British car mag Autocar has more technical details on the construction of the 2013 BMW Megacity electric vehicle. As we learned last month, the Megacity reverts back to a body-on-frame construction technique that most automakers have abandoned for everything but larger trucks. This, however, is no ordinary body-on-frame. The "frame" is comprised of aluminum extrusions that can be extended or spread apart to accommodate vehicles of different sizes. This is a similar construction technique to the one developed by Lotus for the Elise (and, of course, the Tesla Roadster).
This "skateboard" architecture is also not entirely novel and was used by General Motors back in 2002 for its AUTOnomy fuel cell concept. Tesla evidently has similar plans for the platform of the Model S.

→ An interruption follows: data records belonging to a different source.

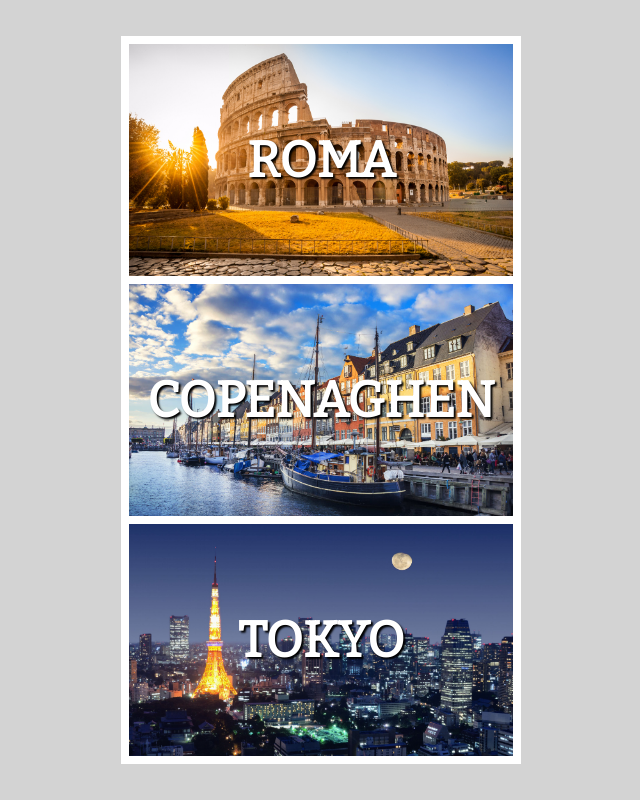
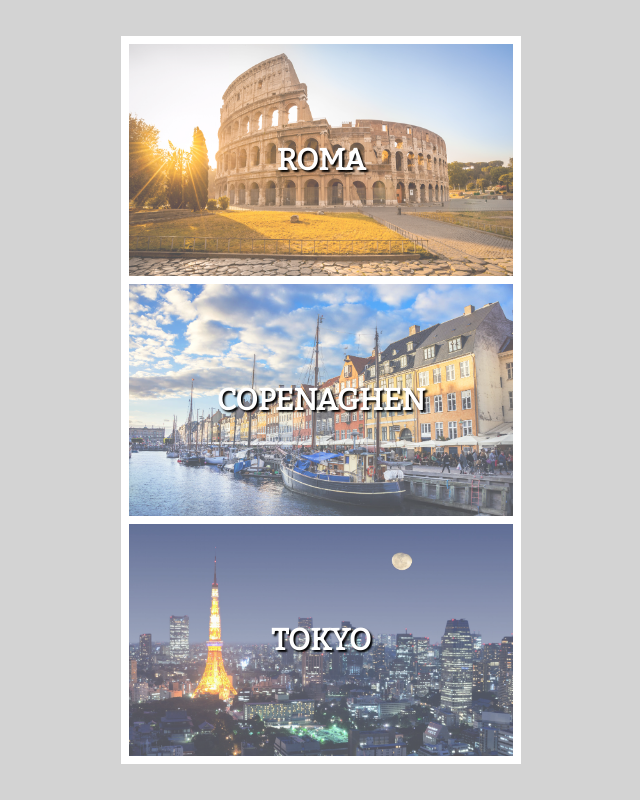
Before and after one commit to FilippoMailli/htmlcss-airbnb, a plain HTML site: page index.html in a window 1280 px wide. Shown: the whole page, without its empty margins (319-959 px from the left). Drawn offline with nearby package versions, Linux system fonts and the light colour scheme.

Commit message:
.4 Inserita trasparenza

```diff
--- a/css/style.css
+++ b/css/style.css
@@ -27,11 +27,10 @@ body {
 }
 
 #roma {
-    position: absolute;
+    position: relative;
     top: 1vh;
     left: 1vh;
     background-image: url(../img/roma.jpg);
-    background-color: rgba(255,255,255,0.2);
 }
 
 #cop {
@@ -49,7 +48,7 @@ body {
 }
 
 h1 {
-    font-size: 50px;
+    font-size: 30px;
     color: white;
     text-shadow: 2px 2px 2px black;
 }
@@ -61,3 +60,12 @@ h1 {
     top: 50%;
     transform: translate(-50%,-50%);
 }
+
+.trasparenza {
+    position: absolute;
+    top: 0;
+    right: 0;
+    bottom: 0;
+    left: 0;
+    background-color: rgba(255,255,255,0.3);
+}
--- a/index.html
+++ b/index.html
@@ -12,18 +12,21 @@
         <div class="base">
             <!-- ROMA - BLOCCO 1 -->
             <div class="blocco" id="roma">
+                <div class="trasparenza"></div>
                 <div class="testo">
                     <h1>ROMA</h1>
                 </div>
             </div>
             <!-- COPENAGHEN - BLOCCO 2 -->
             <div class="blocco" id="cop">
+                <div class="trasparenza"></div>
                 <div class="testo">
                     <h1>COPENAGHEN</h1>
                 </div>
             </div>
             <!-- TOKYO - BLOCCO 3 -->
             <div class="blocco" id="tokyo">
+                <div class="trasparenza"></div>
                 <div class="testo">
                     <h1>TOKYO</h1>
                 </div>
```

While other automakers describe using different "top hats" (body styles) on their unibody platforms, the Megacity has a more literal interpretation of this architecture. The carbon-fiber passenger cell sits on top of the skateboard aluminum chassis. The tremendous strength of the carbon shell will allow BMW to produce a design with completely open sides and no B-pillars. The rear-hinged back doors will be similar to those on the Mini Clubman.
Like the chassis, the carbon structure can also be extended. The carbon fiber will likely be covered with some sort of skin, possibly a thin layer of aluminum that gives a better surface finish. While the carbon structure saves a lot of weight, it is a difficult material to repair if damaged. Therefore, BMW will make the structure out of smaller sections that can be replaced if necessary. Following the launch of the battery-electric version, a range-extended model with a smaller battery and a 1.0-liter two-cylinder engine could be added to the lineup.